- falling reputation and trust in cryptocurrency;
- decrease in capitalization;
- decline in the rate of tokens.
In recent years, the 51% attack and the fears associated with it managed to acquire a huge number of myths, but according to experts, its destructive effect is too exaggerated, and the costs are not always able to exceed the income from the attack.
An attacker can change the history of transactions only in his own blockchain, it is impossible to make changes to the history of previous transactions, so user funds cannot be stolen. An attacker also cannot change the blockchain technology.
A 51% attack on large networks is too costly in terms of hardware investment. In order to recapture this money, you need to have a huge amount of coins on your wallet for a double write-off, since with each subsequent false write-off, their value will decrease.
The 51% attack poses the greatest danger for developing cryptocurrencies. It is easy to take over such a system and, although it will not bring significant profit, it will cause irreversible damage to the cryptocurrency, which will lose user confidence and most likely cease to exist.
In addition, owning 51% of the power deprives the cryptocurrency of decentralization, since it becomes possible to single-handedly make decisions on transaction confirmations. This can even act as a method of government control of the cryptocurrency market.
In theory, a 51% attack is possible on all cryptocurrencies.
But capturing 51% of the power of popular cryptocurrencies is not relevant and will not become critical, but for small projects that have not attracted a huge number of miners, it can become fatal. Accordingly, the ability to capture the system also performs the function of natural selection of cryptocurrencies, in which only projects that are able to maintain the functionality and demand for cryptocurrency at the proper level survive.

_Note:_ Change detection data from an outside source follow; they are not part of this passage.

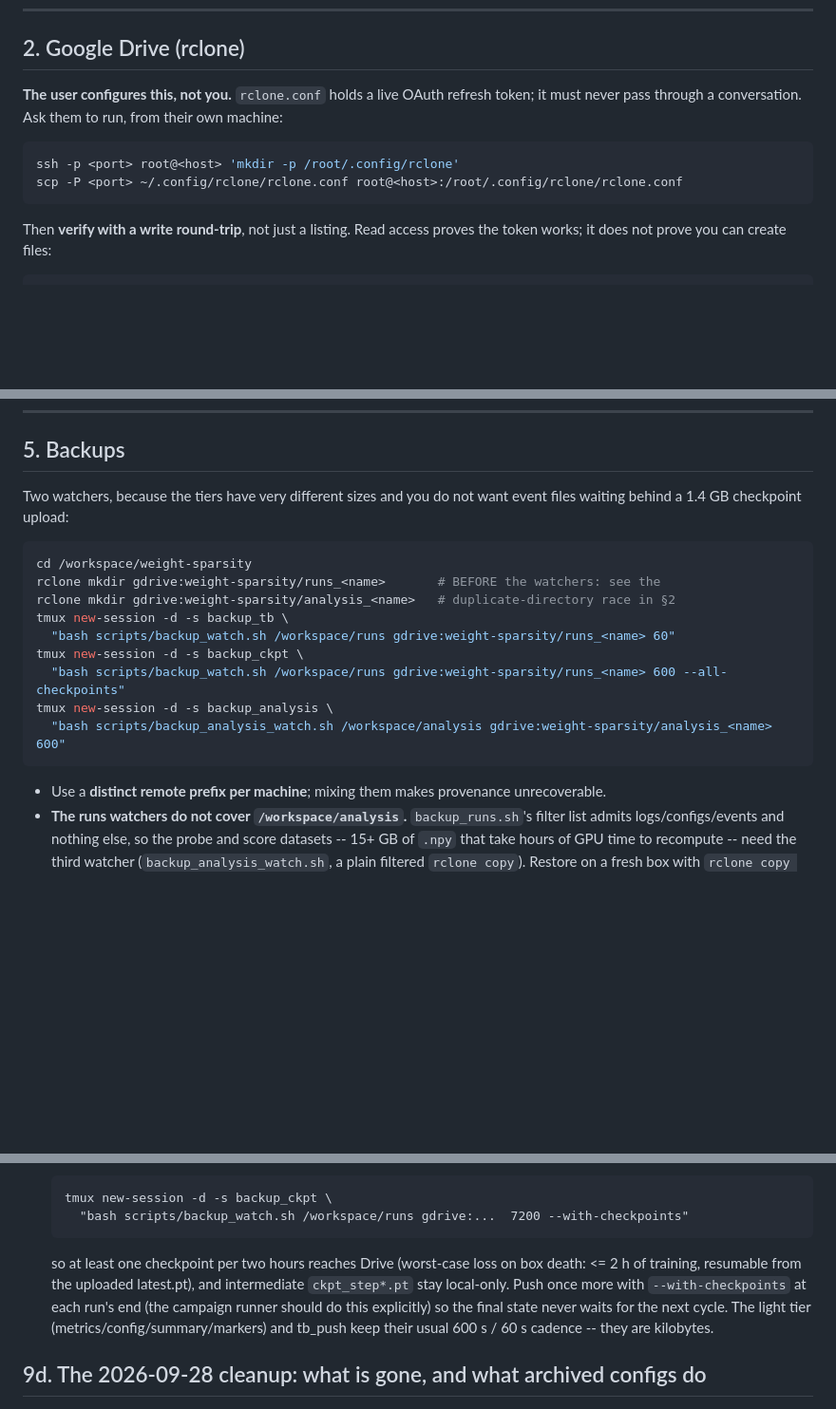
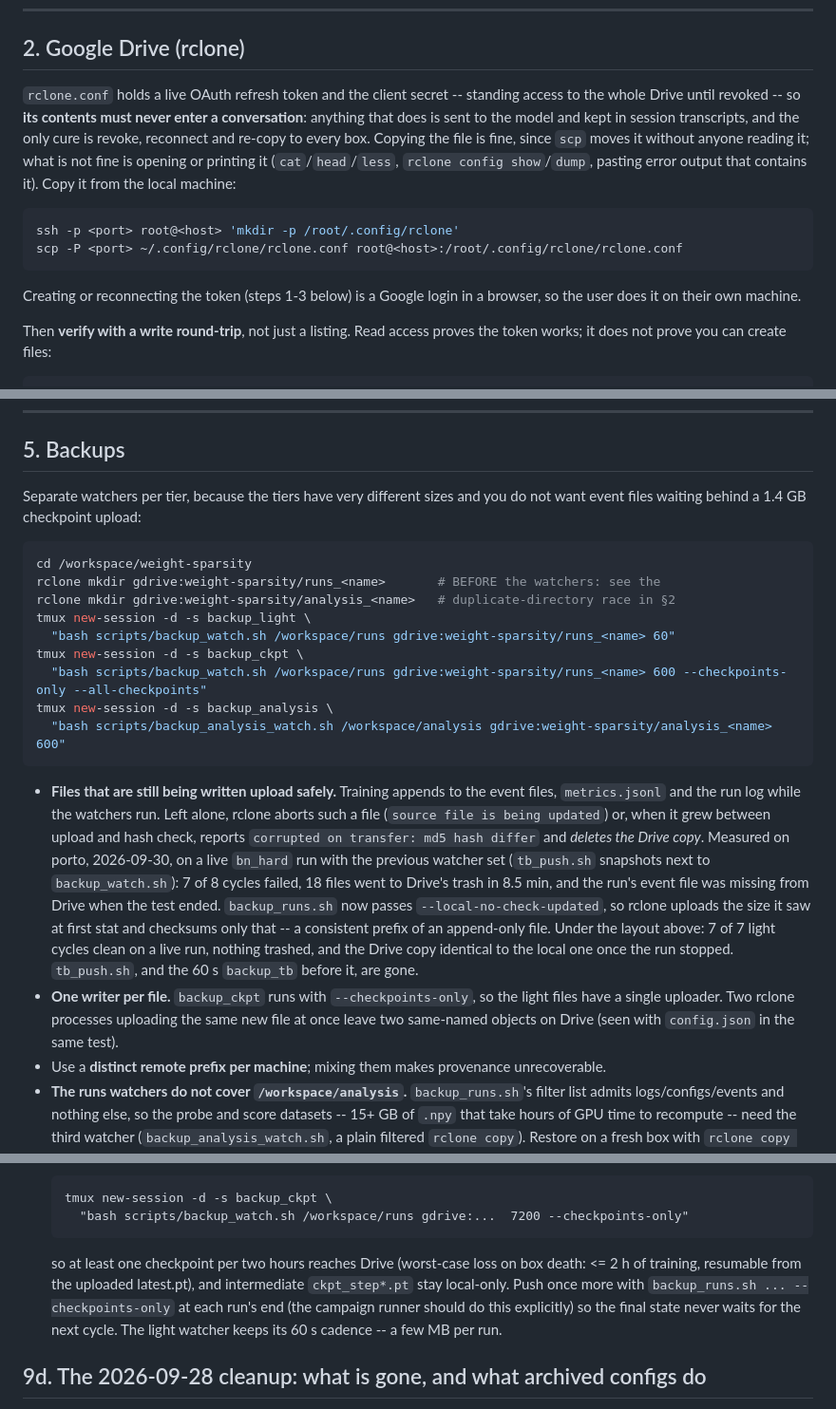
Before and after one commit to labofdoubt/weight-sparsity, a Markdown page: docs/vastai-agent-guide.md, 3 parts joined by grey strips. Shown at 95% size. GitHub-like rendering; blank space fills up the shorter version.

````diff
--- a/docs/vastai-agent-guide.md
+++ b/docs/vastai-agent-guide.md
@@ -77,14 +77,22 @@ Expect it green. One test is known-flaky
 
 ## 2. Google Drive (rclone)
 
-**The user configures this, not you.** `rclone.conf` holds a live OAuth refresh
-token; it must never pass through a conversation. Ask them to run, from their
-own machine:
+`rclone.conf` holds a live OAuth refresh token and the client secret -- standing
+access to the whole Drive until revoked -- so **its contents must never enter a
+conversation**: anything that does is sent to the model and kept in session
+transcripts, and the only cure is revoke, reconnect and re-copy to every box.
+Copying the file is fine, since `scp` moves it without anyone reading it; what
+is not fine is opening or printing it (`cat`/`head`/`less`, `rclone config
+show`/`dump`, pasting error output that contains it). Copy it from the local
+machine:
 
 ```bash
 ssh -p <port> root@<host> 'mkdir -p /root/.config/rclone'
 scp -P <port> ~/.config/rclone/rclone.conf root@<host>:/root/.config/rclone/rclone.conf
 ```
+
+Creating or reconnecting the token (steps 1-3 below) is a Google login in a
+browser, so the user does it on their own machine.
 
 Then **verify with a write round-trip**, not just a listing. Read access proves
 the token works; it does not prove you can create files:
@@ -207,21 +217,39 @@ via Drive, since two vast boxes have no SSH trust with each other.
 
 ## 5. Backups
 
-Two watchers, because the tiers have very different sizes and you do not want
-event files waiting behind a 1.4 GB checkpoint upload:
+Separate watchers per tier, because the tiers have very different sizes and you
+do not want event files waiting behind a 1.4 GB checkpoint upload:
 
 ```bash
 cd /workspace/weight-sparsity
 rclone mkdir gdrive:weight-sparsity/runs_<name>       # BEFORE the watchers: see the
 rclone mkdir gdrive:weight-sparsity/analysis_<name>   # duplicate-directory race in §2
-tmux new-session -d -s backup_tb \
+tmux new-session -d -s backup_light \
   "bash scripts/backup_watch.sh /workspace/runs gdrive:weight-sparsity/runs_<name> 60"
 tmux new-session -d -s backup_ckpt \
-  "bash scripts/backup_watch.sh /workspace/runs gdrive:weight-sparsity/runs_<name> 600 --all-checkpoints"
+  "bash scripts/backup_watch.sh /workspace/runs gdrive:weight-sparsity/runs_<name> 600 --checkpoints-only --all-checkpoints"
 tmux new-session -d -s backup_analysis \
   "bash scripts/backup_analysis_watch.sh /workspace/analysis gdrive:weight-sparsity/analysis_<name> 600"
 ```
 
+* **Files that are still being written upload safely.** Training appends to
+  the event files, `metrics.jsonl` and the run log while the watchers run.
+  Left alone, rclone aborts such a file (`source file is being updated`) or,
+  when it grew between upload and hash check, reports `corrupted on transfer:
+  md5 hash differ` and *deletes the Drive copy*.  Measured on porto,
+  2026-09-30, on a live `bn_hard` run with the previous watcher set
+  (`tb_push.sh` snapshots next to `backup_watch.sh`): 7 of 8 cycles failed, 18
+  files went to Drive's trash in 8.5 min, and the run's event file was missing
+  from Drive when the test ended.  `backup_runs.sh` now passes
+  `--local-no-check-updated`, so rclone uploads the size it saw at first stat
+  and checksums only that -- a consistent prefix of an append-only file.
+  Under the layout above: 7 of 7 light cycles clean on a live run, nothing
+  trashed, and the Drive copy identical to the local one once the run
+  stopped.  `tb_push.sh`, and the 60 s `backup_tb` before it, are gone.
+* **One writer per file.** `backup_ckpt` runs with `--checkpoints-only`, so
+  the light files have a single uploader.  Two rclone processes uploading the
+  same new file at once leave two same-named objects on Drive (seen with
+  `config.json` in the same test).
 * Use a **distinct remote prefix per machine**; mixing them makes provenance
   unrecoverable.
 * **The runs watchers do not cover `/workspace/analysis`.** `backup_runs.sh`'s
@@ -888,15 +920,14 @@ What an agent must know:
   latest-only tier on a two-hour cycle:
 
       tmux new-session -d -s backup_ckpt \
-        "bash scripts/backup_watch.sh /workspace/runs gdrive:...  7200 --with-checkpoints"
+        "bash scripts/backup_watch.sh /workspace/runs gdrive:...  7200 --checkpoints-only"
 
   so at least one checkpoint per two hours reaches Drive (worst-case loss on
   box death: <= 2 h of training, resumable from the uploaded latest.pt), and
   intermediate `ckpt_step*.pt` stay local-only.  Push once more with
-  `--with-checkpoints` at each run's end (the campaign runner should do this
-  explicitly) so the final state never waits for the next cycle.  The light
-  tier (metrics/config/summary/markers) and tb_push keep their usual 600 s /
-  60 s cadence -- they are kilobytes.
+  `backup_runs.sh ... --checkpoints-only` at each run's end (the campaign
+  runner should do this explicitly) so the final state never waits for the
+  next cycle.  The light watcher keeps its 60 s cadence -- a few MB per run.
 
 ## 9d. The 2026-09-28 cleanup: what is gone, and what archived configs do
 
````
Also changed, not shown: other parts of docs/vastai-agent-guide.md (+17 -3 lines), AGENTS.md (added, +199 -0 lines).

For ordinary investors and miners, the seizure of the system is dangerous only by temporarily stopping the confirmation of transactions and reducing the cost of coins. Before making an attack, a hacker should think three times and calculate the correspondence between the costs of achieving the goal and the possibility of making a profit from this.